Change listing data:

....

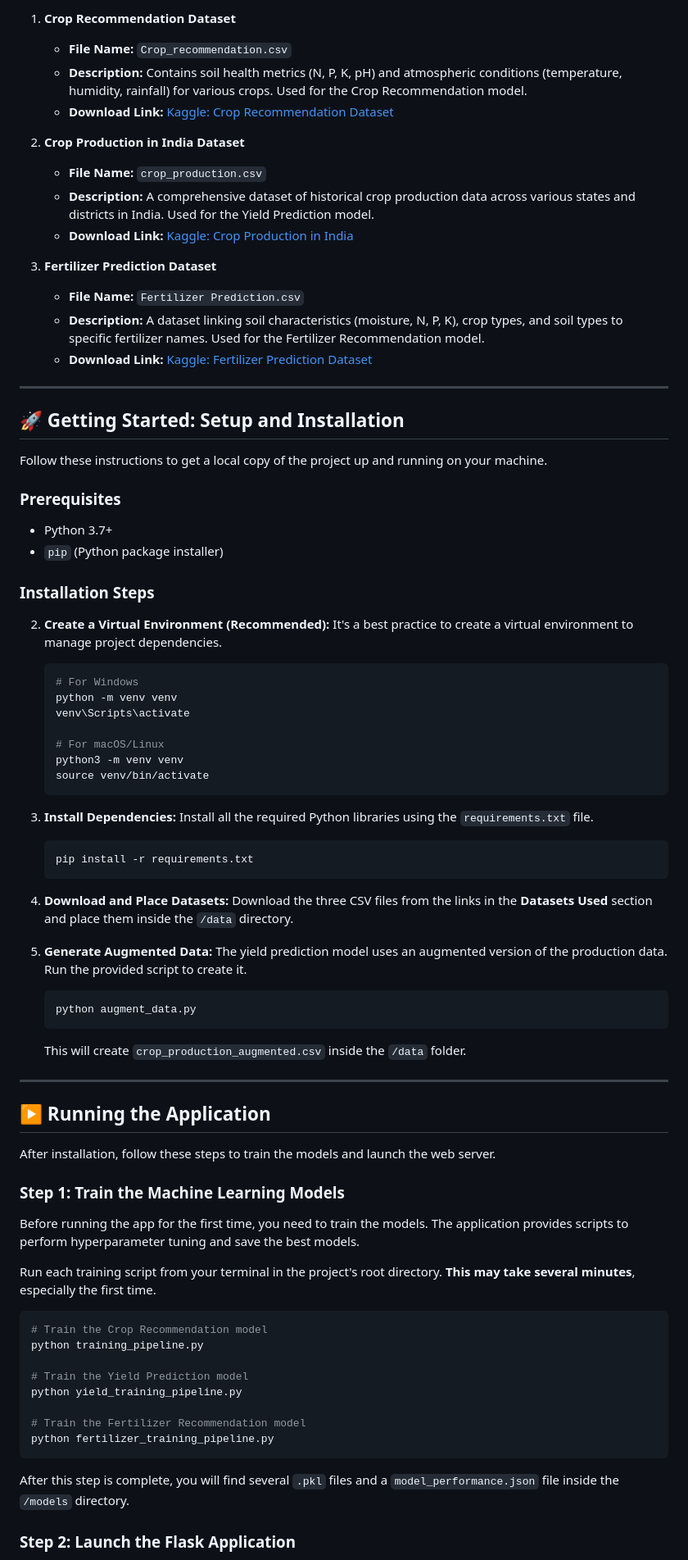
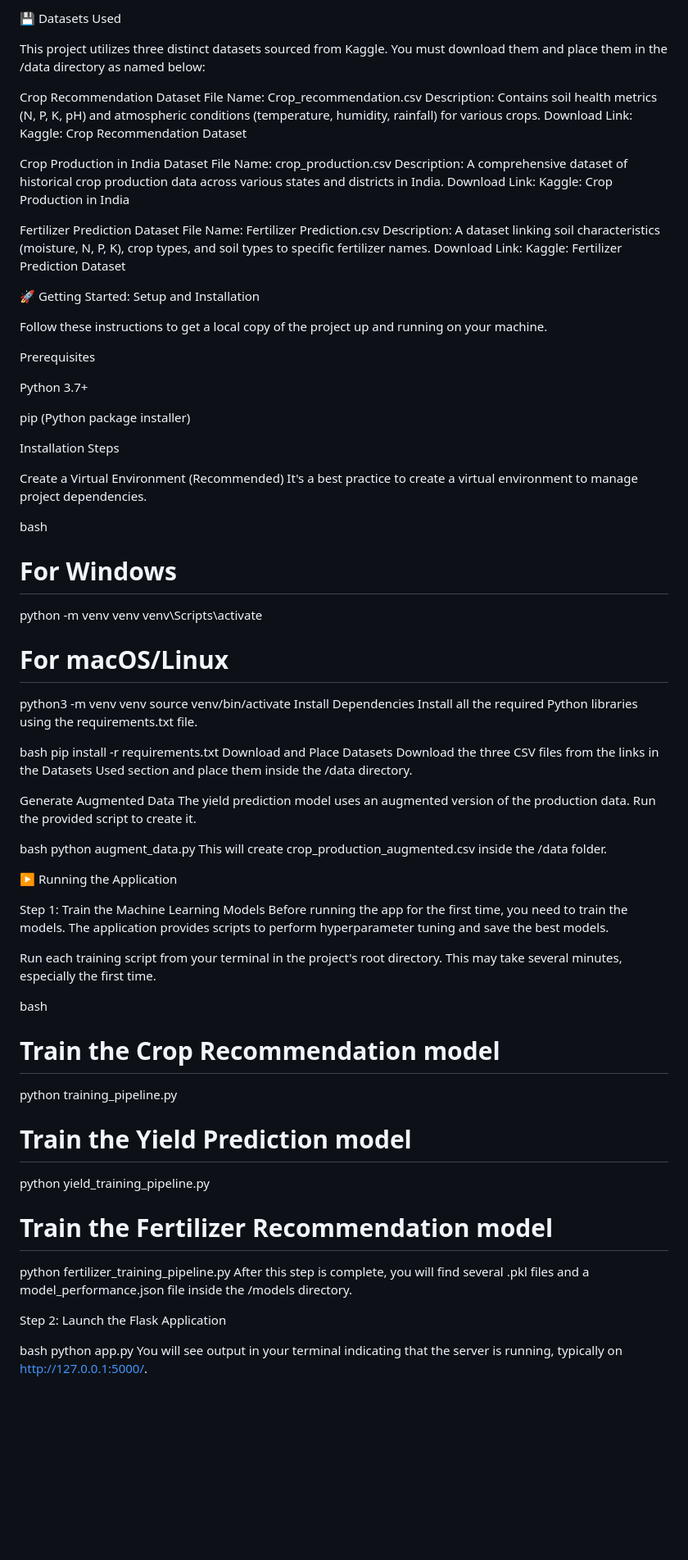
Before and after one commit to NaveenBR89/crop_yield_prediction_using_ML, a Markdown page: README.md, the part around the change printed below. Shown: that part at 82% size. Drawn GitHub-style; blank space fills up the shorter version.

````diff
--- a/README.md
+++ b/README.md
@@ -52,80 +32,55 @@ This project utilizes three distinct datasets sourced from Kaggle. You must down
 
-1.  **Crop Recommendation Dataset**
-    *   **File Name:** `Crop_recommendation.csv`
-    *   **Description:** Contains soil health metrics (N, P, K, pH) and atmospheric conditions (temperature, humidity, rainfall) for various crops. Used for the Crop Recommendation model.
-    *   **Download Link:** [Kaggle: Crop Recommendation Dataset](https://www.kaggle.com/datasets/atharvaingle/crop-recommendation-dataset)
+💾 Datasets Used
 
-2.  **Crop Production in India Dataset**
-    *   **File Name:** `crop_production.csv`
-    *   **Description:** A comprehensive dataset of historical crop production data across various states and districts in India. Used for the Yield Prediction model.
-    * **Download Link:** [Kaggle: Crop Production in India](https://www.kaggle.com/datasets/darshanroy03/crop-yield-pred)
+This project utilizes three distinct datasets sourced from Kaggle. You must download them and place them in the /data directory as named below:
 
-3.  **Fertilizer Prediction Dataset**
-    *   **File Name:** `Fertilizer Prediction.csv`
-    *   **Description:** A dataset linking soil characteristics (moisture, N, P, K), crop types, and soil types to specific fertilizer names. Used for the Fertilizer Recommendation model.
-    *   **Download Link:** [Kaggle: Fertilizer Prediction Dataset](https://www.kaggle.com/datasets/gdabhishek/fertilizer-prediction-dataset)
+Crop Recommendation Dataset File Name: Crop_recommendation.csv Description: Contains soil health metrics (N, P, K, pH) and atmospheric conditions (temperature, humidity, rainfall) for various crops. Download Link: Kaggle: Crop Recommendation Dataset
 
----
+Crop Production in India Dataset File Name: crop_production.csv Description: A comprehensive dataset of historical crop production data across various states and districts in India. Download Link: Kaggle: Crop Production in India
 
-## 🚀 Getting Started: Setup and Installation
+Fertilizer Prediction Dataset File Name: Fertilizer Prediction.csv Description: A dataset linking soil characteristics (moisture, N, P, K), crop types, and soil types to specific fertilizer names. Download Link: Kaggle: Fertilizer Prediction Dataset
+
+🚀 Getting Started: Setup and Installation
 
 Follow these instructions to get a local copy of the project up and running on your machine.
 
-### Prerequisites
+Prerequisites
 
-*   Python 3.7+
-*   `pip` (Python package installer)
+Python 3.7+
 
-### Installation Steps
+pip (Python package installer)
 
-<!-- 1.  **Clone the Repository:**
-    Open your terminal and clone the project repository to your local machine.
-    ```bash
-    git clone https://github.com/your-username/harvest-helper.git
-    cd harvest-helper
-    ``` -->
+Installation Steps
 
-2.  **Create a Virtual Environment (Recommended):**
-    It's a best practice to create a virtual environment to manage project dependencies.
-    ```bash
-    # For Windows
-    python -m venv venv
-    venv\Scripts\activate
+Create a Virtual Environment (Recommended) It's a best practice to create a virtual environment to manage project dependencies.
 
-    # For macOS/Linux
-    python3 -m venv venv
-    source venv/bin/activate
-    ```
+bash
+# For Windows
+python -m venv venv
+venv\Scripts\activate
 
-3.  **Install Dependencies:**
-    Install all the required Python libraries using the `requirements.txt` file.
-    ```bash
-    pip install -r requirements.txt
-    ```
+# For macOS/Linux
+python3 -m venv venv
+source venv/bin/activate
+Install Dependencies Install all the required Python libraries using the requirements.txt file.
 
-4.  **Download and Place Datasets:**
-    Download the three CSV files from the links in the **Datasets Used** section and place them inside the `/data` directory.
+bash
+pip install -r requirements.txt
+Download and Place Datasets Download the three CSV files from the links in the Datasets Used section and place them inside the /data directory.
 
-5.  **Generate Augmented Data:**
-    The yield prediction model uses an augmented version of the production data. Run the provided script to create it.
-    ```bash
-    python augment_data.py
-    ```
-    This will create `crop_production_augmented.csv` inside the `/data` folder.
+Generate Augmented Data The yield prediction model uses an augmented version of the production data. Run the provided script to create it.
 
----
+bash
+python augment_data.py
+This will create crop_production_augmented.csv inside the /data folder.
 
-## ▶️ Running the Application
+▶️ Running the Application
 
-After installation, follow these steps to train the models and launch the web server.
+Step 1: Train the Machine Learning Models Before running the app for the first time, you need to train the models. The application provides scripts to perform hyperparameter tuning and save the best models.
 
-### Step 1: Train the Machine Learning Models
+Run each training script from your terminal in the project's root directory. This may take several minutes, especially the first time.
 
-Before running the app for the first time, you need to train the models. The application provides scripts to perform hyperparameter tuning and save the best models.
-
-Run each training script from your terminal in the project's root directory. **This may take several minutes**, especially the first time.
-
-```bash
+bash
 # Train the Crop Recommendation model
 python training_pipeline.py
 
@@ -134,9 +89,11 @@ python yield_training_pipeline.py
 
 # Train the Fertilizer Recommendation model
 python fertilizer_training_pipeline.py
-```
+After this step is complete, you will find several .pkl files and a model_performance.json file inside the /models directory.
 
-After this step is complete, you will find several `.pkl` files and a `model_performance.json` file inside the `/models` directory.
+Step 2: Launch the Flask Application
 
-### Step 2: Launch the Flask Application
+bash
+python app.py
+You will see output in your terminal indicating that the server is running, typically on http://127.0.0.1:5000/.
 
````
Also changed, not shown: other parts of README.md (+37 -72 lines).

....

**Work required:** Return the records exactly as they stand, and drop every picture.

**Written response:**
Before and after one commit to NaveenBR89/crop_yield_prediction_using_ML, a Markdown page: README.md, the part around the change printed below. Shown: that part at 82% size. Drawn GitHub-style; blank space fills up the shorter version.

````diff
--- a/README.md
+++ b/README.md
@@ -52,80 +32,55 @@ This project utilizes three distinct datasets sourced from Kaggle. You must down
 
-1.  **Crop Recommendation Dataset**
-    *   **File Name:** `Crop_recommendation.csv`
-    *   **Description:** Contains soil health metrics (N, P, K, pH) and atmospheric conditions (temperature, humidity, rainfall) for various crops. Used for the Crop Recommendation model.
-    *   **Download Link:** [Kaggle: Crop Recommendation Dataset](https://www.kaggle.com/datasets/atharvaingle/crop-recommendation-dataset)
+💾 Datasets Used
 
-2.  **Crop Production in India Dataset**
-    *   **File Name:** `crop_production.csv`
-    *   **Description:** A comprehensive dataset of historical crop production data across various states and districts in India. Used for the Yield Prediction model.
-    * **Download Link:** [Kaggle: Crop Production in India](https://www.kaggle.com/datasets/darshanroy03/crop-yield-pred)
+This project utilizes three distinct datasets sourced from Kaggle. You must download them and place them in the /data directory as named below:
 
-3.  **Fertilizer Prediction Dataset**
-    *   **File Name:** `Fertilizer Prediction.csv`
-    *   **Description:** A dataset linking soil characteristics (moisture, N, P, K), crop types, and soil types to specific fertilizer names. Used for the Fertilizer Recommendation model.
-    *   **Download Link:** [Kaggle: Fertilizer Prediction Dataset](https://www.kaggle.com/datasets/gdabhishek/fertilizer-prediction-dataset)
+Crop Recommendation Dataset File Name: Crop_recommendation.csv Description: Contains soil health metrics (N, P, K, pH) and atmospheric conditions (temperature, humidity, rainfall) for various crops. Download Link: Kaggle: Crop Recommendation Dataset
 
----
+Crop Production in India Dataset File Name: crop_production.csv Description: A comprehensive dataset of historical crop production data across various states and districts in India. Download Link: Kaggle: Crop Production in India
 
-## 🚀 Getting Started: Setup and Installation
+Fertilizer Prediction Dataset File Name: Fertilizer Prediction.csv Description: A dataset linking soil characteristics (moisture, N, P, K), crop types, and soil types to specific fertilizer names. Download Link: Kaggle: Fertilizer Prediction Dataset
+
+🚀 Getting Started: Setup and Installation
 
 Follow these instructions to get a local copy of the project up and running on your machine.
 
-### Prerequisites
+Prerequisites
 
-*   Python 3.7+
-*   `pip` (Python package installer)
+Python 3.7+
 
-### Installation Steps
+pip (Python package installer)
 
-<!-- 1.  **Clone the Repository:**
-    Open your terminal and clone the project repository to your local machine.
-    ```bash
-    git clone https://github.com/your-username/harvest-helper.git
-    cd harvest-helper
-    ``` -->
+Installation Steps
 
-2.  **Create a Virtual Environment (Recommended):**
-    It's a best practice to create a virtual environment to manage project dependencies.
-    ```bash
-    # For Windows
-    python -m venv venv
-    venv\Scripts\activate
+Create a Virtual Environment (Recommended) It's a best practice to create a virtual environment to manage project dependencies.
 
-    # For macOS/Linux
-    python3 -m venv venv
-    source venv/bin/activate
-    ```
+bash
+# For Windows
+python -m venv venv
+venv\Scripts\activate
 
-3.  **Install Dependencies:**
-    Install all the required Python libraries using the `requirements.txt` file.
-    ```bash
-    pip install -r requirements.txt
-    ```
+# For macOS/Linux
+python3 -m venv venv
+source venv/bin/activate
+Install Dependencies Install all the required Python libraries using the requirements.txt file.
 
-4.  **Download and Place Datasets:**
-    Download the three CSV files from the links in the **Datasets Used** section and place them inside the `/data` directory.
+bash
+pip install -r requirements.txt
+Download and Place Datasets Download the three CSV files from the links in the Datasets Used section and place them inside the /data directory.
 
-5.  **Generate Augmented Data:**
-    The yield prediction model uses an augmented version of the production data. Run the provided script to create it.
-    ```bash
-    python augment_data.py
-    ```
-    This will create `crop_production_augmented.csv` inside the `/data` folder.
+Generate Augmented Data The yield prediction model uses an augmented version of the production data. Run the provided script to create it.
 
----
+bash
+python augment_data.py
+This will create crop_production_augmented.csv inside the /data folder.
 
-## ▶️ Running the Application
+▶️ Running the Application
 
-After installation, follow these steps to train the models and launch the web server.
+Step 1: Train the Machine Learning Models Before running the app for the first time, you need to train the models. The application provides scripts to perform hyperparameter tuning and save the best models.
 
-### Step 1: Train the Machine Learning Models
+Run each training script from your terminal in the project's root directory. This may take several minutes, especially the first time.
 
-Before running the app for the first time, you need to train the models. The application provides scripts to perform hyperparameter tuning and save the best models.
-
-Run each training script from your terminal in the project's root directory. **This may take several minutes**, especially the first time.
-
-```bash
+bash
 # Train the Crop Recommendation model
 python training_pipeline.py
 
@@ -134,9 +89,11 @@ python yield_training_pipeline.py
 
 # Train the Fertilizer Recommendation model
 python fertilizer_training_pipeline.py
-```
+After this step is complete, you will find several .pkl files and a model_performance.json file inside the /models directory.
 
-After this step is complete, you will find several `.pkl` files and a `model_performance.json` file inside the `/models` directory.
+Step 2: Launch the Flask Application
 
-### Step 2: Launch the Flask Application
+bash
+python app.py
+You will see output in your terminal indicating that the server is running, typically on http://127.0.0.1:5000/.
 
````
Also changed, not shown: other parts of README.md (+37 -72 lines).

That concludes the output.